THE PROBLEM » In the data, extract each line that holds the string "title".

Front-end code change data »

"""

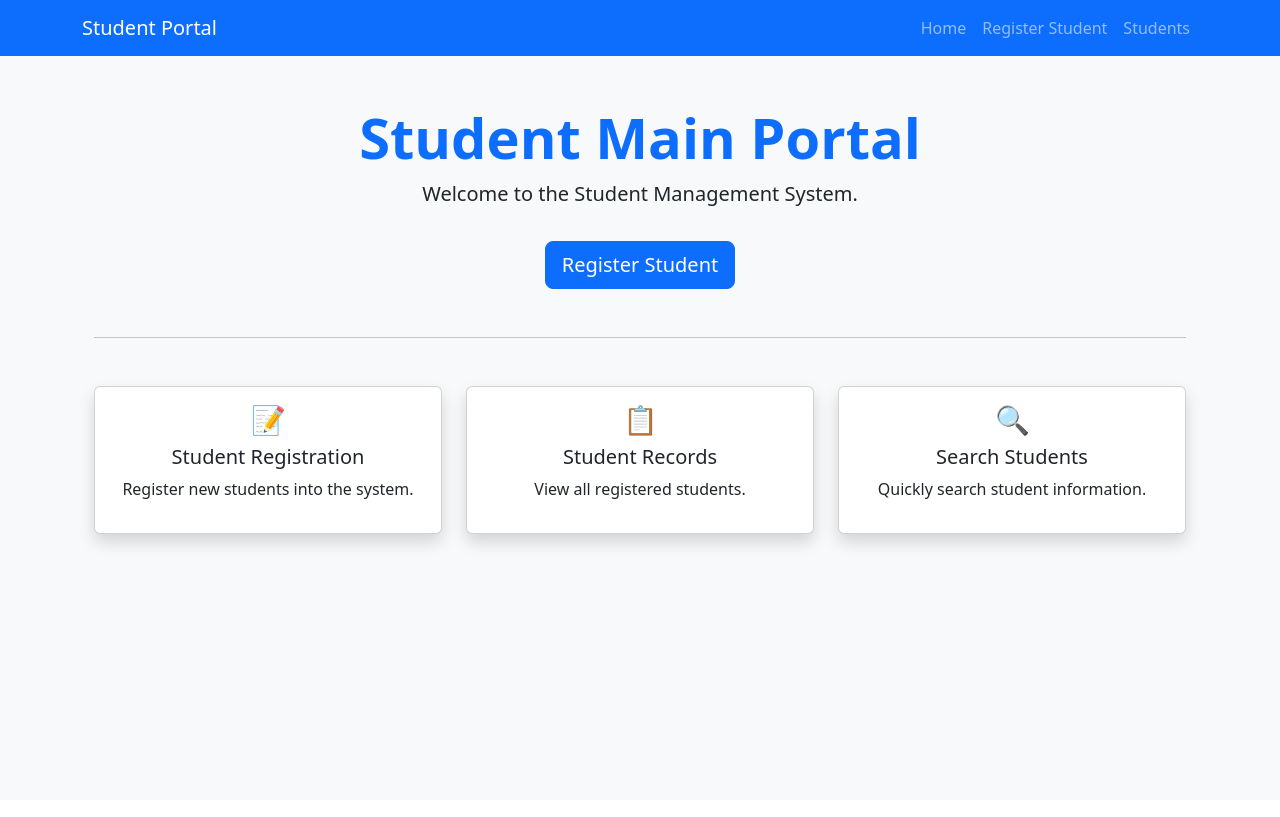
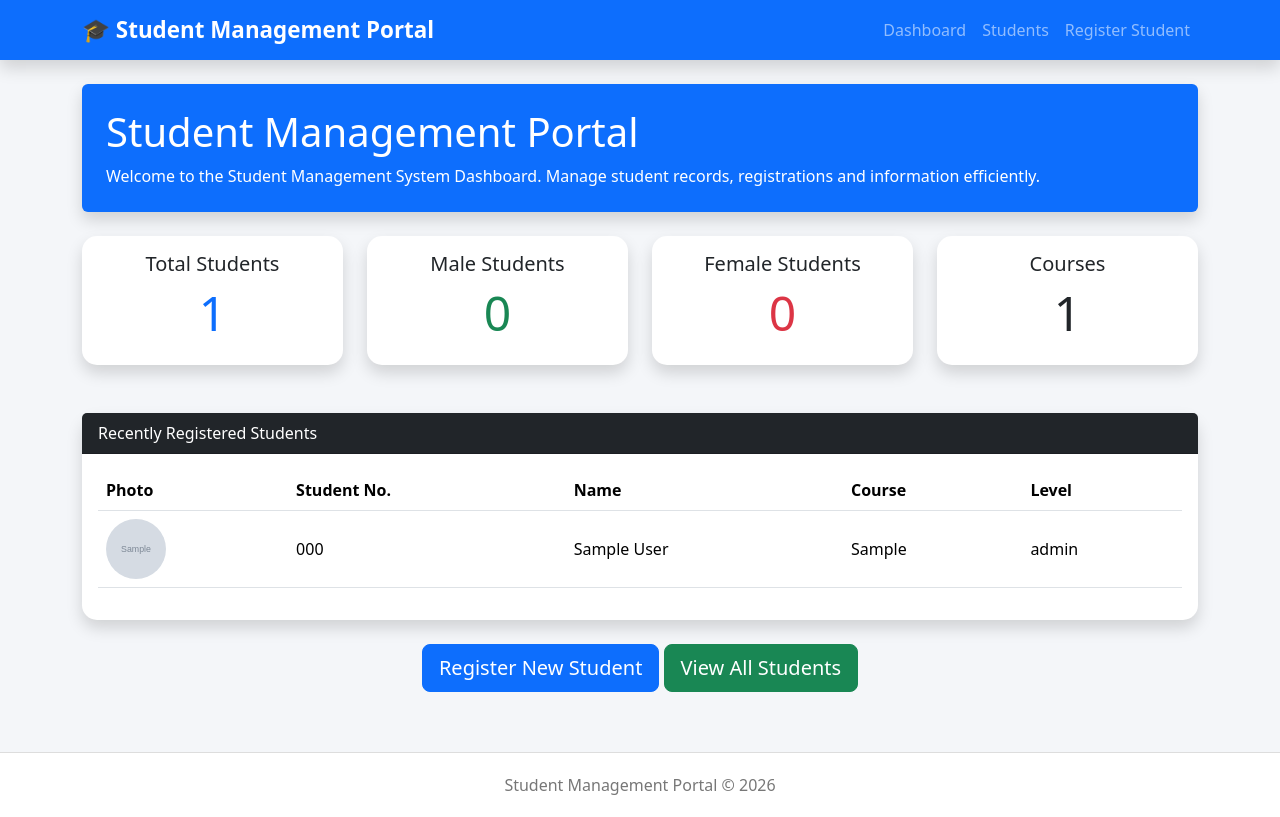
Before and after one commit to chrisodame/student-portal-flask, a Flask app: page / in a window 1280 px wide. Before the commit the page ends 550 px from the top, so only its background shows below. Run offline with Flask 3, Linux system fonts and the light colour scheme; tables that the repository leaves empty hold one stand-in row (values such as "Sample post"); grey boxes marked "Sample" are stand-in pictures.

Commit message:
Latest Version of Portal

```diff
--- a/app/routes.py
+++ b/app/routes.py
@@ -1,15 +1,42 @@
-from flask import Blueprint, render_template, redirect, url_for, flash, request
+from flask import Blueprint, render_template, redirect, url_for, flash, request, current_app
 from .models import Student
 from .forms import StudentForm
 from . import db
+
+import os
+from werkzeug.utils import secure_filename
+from flask import current_app
 
 main = Blueprint("main", __name__)
 
 
 @main.route("/")
 def home():
-    return render_template("index.html")
 
+    total_students = Student.query.count()
+
+    male_students = Student.query.filter_by(
+        gender="Male"
+    ).count()
+
+    female_students = Student.query.filter_by(
+        gender="Female"
+    ).count()
+
+    courses = db.session.query(Student.course).distinct().count()
+
+    recent_students = Student.query.order_by(
+        Student.created_at.desc()
+    ).limit(5).all()
+
+    return render_template(
+        "dashboard.html",
+        total_students=total_students,
+        male_students=male_students,
+        female_students=female_students,
+        courses=courses,
+        recent_students=recent_students,
+    )
 
 @main.route("/students")
 def students():
@@ -42,17 +69,58 @@ def student_details(id):
     student = Student.query.get_or_404(id)
     return render_template("student_details.html", student=student)
 
+@main.route("/students/<int:id>/id-card")
+def student_id_card(id):
+
+    student = Student.query.get_or_404(id)
+
+    return render_template(
+        "student_id_card.html",
+        student=student
+    )
+
 @main.route("/students/edit/<int:id>", methods=["GET", "POST"])
 def edit_student(id):
+
     student = Student.query.get_or_404(id)
     form = StudentForm(obj=student)
 
     if form.validate_on_submit():
-        form.populate_obj(student)
+
+        student.student_number = form.student_number.data
+        student.first_name = form.first_name.data
+        student.last_name = form.last_name.data
+        student.gender = form.gender.data
+        student.date_of_birth = form.date_of_birth.data
+        student.email = form.email.data
+        student.phone = form.phone.data
+        student.address = form.address.data
+        student.course = form.course.data
+        student.level = form.level.data
+        student.guardian_name = form.guardian_name.data
+        student.guardian_phone = form.guardian_phone.data
+
+        if form.photo.data:
+
+            photo = form.photo.data
+
+            filename = secure_filename(photo.filename)
+
+            upload_folder = os.path.join(
+                current_app.static_folder,
+                "uploads"
+            )
+
+            os.makedirs(upload_folder, exist_ok=True)
+
+            photo.save(os.path.join(upload_folder, filename))
+
+            student.photo = filename
 
         db.session.commit()
 
         flash("Student updated successfully!", "success")
+
         return redirect(url_for("main.students"))
 
     return render_template(
@@ -86,6 +154,19 @@ def add_student():
             flash("Student Number or Email already exists.", "danger")
             return redirect(url_for("main.add_student"))
 
+        filename = None
+
+        if form.photo.data:
+            file = form.photo.data
+            filename = secure_filename(file.filename)
+
+            file.save(
+                os.path.join(
+            current_app.config["UPLOAD_FOLDER"],
+            filename
+                )
+            )
+
         student = Student(
             student_number=form.student_number.data,
             first_name=form.first_name.data,
@@ -99,6 +180,8 @@ def add_student():
             level=form.level.data,
             guardian_name=form.guardian_name.data,
             guardian_phone=form.guardian_phone.data,
+
+             photo=filename
         )
 
         db.session.add(student)
--- a/app/templates/base.html
+++ b/app/templates/base.html
@@ -3,48 +3,83 @@
 <head>
 
     <meta charset="UTF-8">
-
     <meta name="viewport" content="width=device-width, initial-scale=1.0">
 
-    <title>{% block title %}Student Portal{% endblock %}</title>
+    <title>{% block title %}Student Management Portal{% endblock %}</title>
 
     <link href="https://cdn.jsdelivr.net/npm/bootstrap@5.3.3/dist/css/bootstrap.min.css" rel="stylesheet">
 
+    <style>
+
+        body{
+            background:#f4f6f9;
+        }
+
+        .navbar-brand{
+            font-weight:bold;
+            font-size:1.4rem;
+        }
+
+        .card{
+            border:none;
+            border-radius:15px;
+        }
+
+        footer{
+            margin-top:60px;
+            padding:20px;
+            text-align:center;
+            color:#777;
+            background:white;
+            border-top:1px solid #ddd;
+        }
+
+    </style>
+
 </head>
 
-<body class="bg-light">
+<body>
 
-<nav class="navbar navbar-expand-lg navbar-dark bg-primary">
+<nav class="navbar navbar-expand-lg navbar-dark bg-primary shadow">
 
     <div class="container">
 
-<a class="navbar-brand" href="/">Student Portal</a>
+        <a class="navbar-brand"
+           href="{{ url_for('main.home') }}">
+            🎓 Student Management Portal
+        </a>
 
-<button class="navbar-toggler" data-bs-toggle="collapse" data-bs-target="#navbar">
+        <button class="navbar-toggler"
+                data-bs-toggle="collapse"
+                data-bs-target="#navbar">
 
             <span class="navbar-toggler-icon"></span>
 
         </button>
 
-<div class="collapse navbar-collapse" id="navbar">
+        <div class="collapse navbar-collapse"
+             id="navbar">
 
             <ul class="navbar-nav ms-auto">
 
                 <li class="nav-item">
-        <a class="nav-link" href="{{ url_for('main.home') }}">
-            Home
+                    <a class="nav-link"
+                       href="{{ url_for('main.home') }}">
+                        Dashboard
                     </a>
                 </li>
 
                 <li class="nav-item">
-        <a class="nav-link" href="{{ url_for('main.add_student') }}">
-            Register Student
+                    <a class="nav-link"
+                       href="{{ url_for('main.students') }}">
+                        Students
                     </a>
                 </li>
 
                 <li class="nav-item">
-        <a class="nav-link" href="{{ url_for('main.students') }}">
-            Students
+                    <a class="nav-link"
+                       href="{{ url_for('main.add_student') }}">
+                        Register Student
                     </a>
                 </li>
 
@@ -58,23 +93,28 @@
 
 <div class="container mt-4">
 
-{% with messages = get_flashed_messages(with_categories=true) %}
+{% with messages=get_flashed_messages(with_categories=true) %}
 {% if messages %}
+
 {% for category,message in messages %}
 
 <div class="alert alert-{{category}}">
-{{message}}
+    {{ message }}
 </div>
 
 {% endfor %}
 {% endif %}
 {% endwith %}
 
-{% block content %}
-
-{% endblock %}
+{% block content %}{% endblock %}
 
 </div>
+
+<footer>
+
+    Student Management Portal © 2026
+
+</footer>
 
 <script src="https://cdn.jsdelivr.net/npm/bootstrap@5.3.3/dist/js/bootstrap.bundle.min.js"></script>
 
--- a/app/templates/dashboard.html
+++ b/app/templates/dashboard.html
@@ -1,20 +1,187 @@
 {% extends "base.html" %}
+
+{% block title %}Dashboard{% endblock %}
 
 {% block content %}
 
-<div class="card shadow">
+<div class="p-4 mb-4 bg-primary text-white rounded shadow">
 
-<div class="card-body">
+    <h1>Student Management Portal</h1>
 
-<h2>Welcome, {{ current_user.first_name }}!</h2>
-
-<p>You have successfully logged in.</p>
-
-<a href="/logout" class="btn btn-danger">
-Logout
-</a>
+    <p class="mb-0">
+        Welcome to the Student Management System Dashboard.
+        Manage student records, registrations and information efficiently.
+    </p>
 
 </div>
+
+<div class="row">
+
+    <div class="col-lg-3 col-md-6 mb-4">
+
+        <div class="card shadow h-100">
+
+            <div class="card-body text-center">
+
+                <h5>Total Students</h5>
+
+                <h1 class="display-5 text-primary">
+                    {{ total_students }}
+                </h1>
+
+            </div>
+
+        </div>
+
+    </div>
+
+    <div class="col-lg-3 col-md-6 mb-4">
+
+        <div class="card shadow h-100">
+
+            <div class="card-body text-center">
+
+                <h5>Male Students</h5>
+
+                <h1 class="display-5 text-success">
+                    {{ male_students }}
+                </h1>
+
+            </div>
+
+        </div>
+
+    </div>
+
+    <div class="col-lg-3 col-md-6 mb-4">
+
+        <div class="card shadow h-100">
+
+            <div class="card-body text-center">
+
+                <h5>Female Students</h5>
+
+                <h1 class="display-5 text-danger">
+                    {{ female_students }}
+                </h1>
+
+            </div>
+
+        </div>
+
+    </div>
+
+    <div class="col-lg-3 col-md-6 mb-4">
+
+        <div class="card shadow h-100">
+
+            <div class="card-body text-center">
+
+                <h5>Courses</h5>
+
+                <h1 class="display-5 text-dark">
+                    {{ courses }}
+                </h1>
+
+            </div>
+
+        </div>
+
+    </div>
+
+</div>
+
+<div class="card shadow mt-4">
+
+    <div class="card-header bg-dark text-white">
+
+        Recently Registered Students
+
+    </div>
+
+    <div class="card-body">
+
+        <table class="table table-hover align-middle">
+
+            <thead>
+
+                <tr>
+
+                    <th>Photo</th>
+
+                    <th>Student No.</th>
+
+                    <th>Name</th>
+
+                    <th>Course</th>
+
+                    <th>Level</th>
+
+                </tr>
+
+            </thead>
+
+            <tbody>
+
+            {% for student in recent_students %}
+
+                <tr>
+
+                    <td>
+
+                        {% if student.photo %}
+
+                        <img
+                            src="{{ url_for('static', filename='uploads/' + student.photo) }}"
+                            width="60"
+                            height="60"
+                            class="rounded-circle">
+
+                        {% else %}
+
+                        <img
+                            src="https://via.placeholder.com/60"
+                            class="rounded-circle">
+
+                        {% endif %}
+
+                    </td>
+
+                    <td>{{ student.student_number }}</td>
+
+                    <td>{{ student.first_name }} {{ student.last_name }}</td>
+
+                    <td>{{ student.course }}</td>
+
+                    <td>{{ student.level }}</td>
+
+                </tr>
+
+            {% endfor %}
+
+            </tbody>
+
+        </table>
+
+    </div>
+
+</div>
+
+<div class="mt-4 text-center">
+
+    <a href="{{ url_for('main.add_student') }}"
+       class="btn btn-primary btn-lg">
+
+        Register New Student
+
+    </a>
+
+    <a href="{{ url_for('main.students') }}"
+       class="btn btn-success btn-lg">
+
+        View All Students
+
+    </a>
 
 </div>
 
--- a/app/templates/edit_student.html
+++ b/app/templates/edit_student.html
@@ -1,6 +1,6 @@
 {% extends "base.html" %}
 
-{% block title %}Register Student{% endblock %}
+{% block title %}Edit Student{% endblock %}
 
 {% block content %}
 
```
Also changed, not shown: app/templates/student_details.html (+21 -0 lines), app/templates/student_id_card.html (added, +80 -0 lines), app/templates/students.html (+67 -34 lines). Lines whose indentation alone changed are shown as unchanged.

"""

OUTPUT FOR THIS EXERCISE »
-    <title>{% block title %}Student Portal{% endblock %}</title>
+    <title>{% block title %}Student Management Portal{% endblock %}</title>
+{% block title %}Dashboard{% endblock %}
-{% block title %}Register Student{% endblock %}
+{% block title %}Edit Student{% endblock %}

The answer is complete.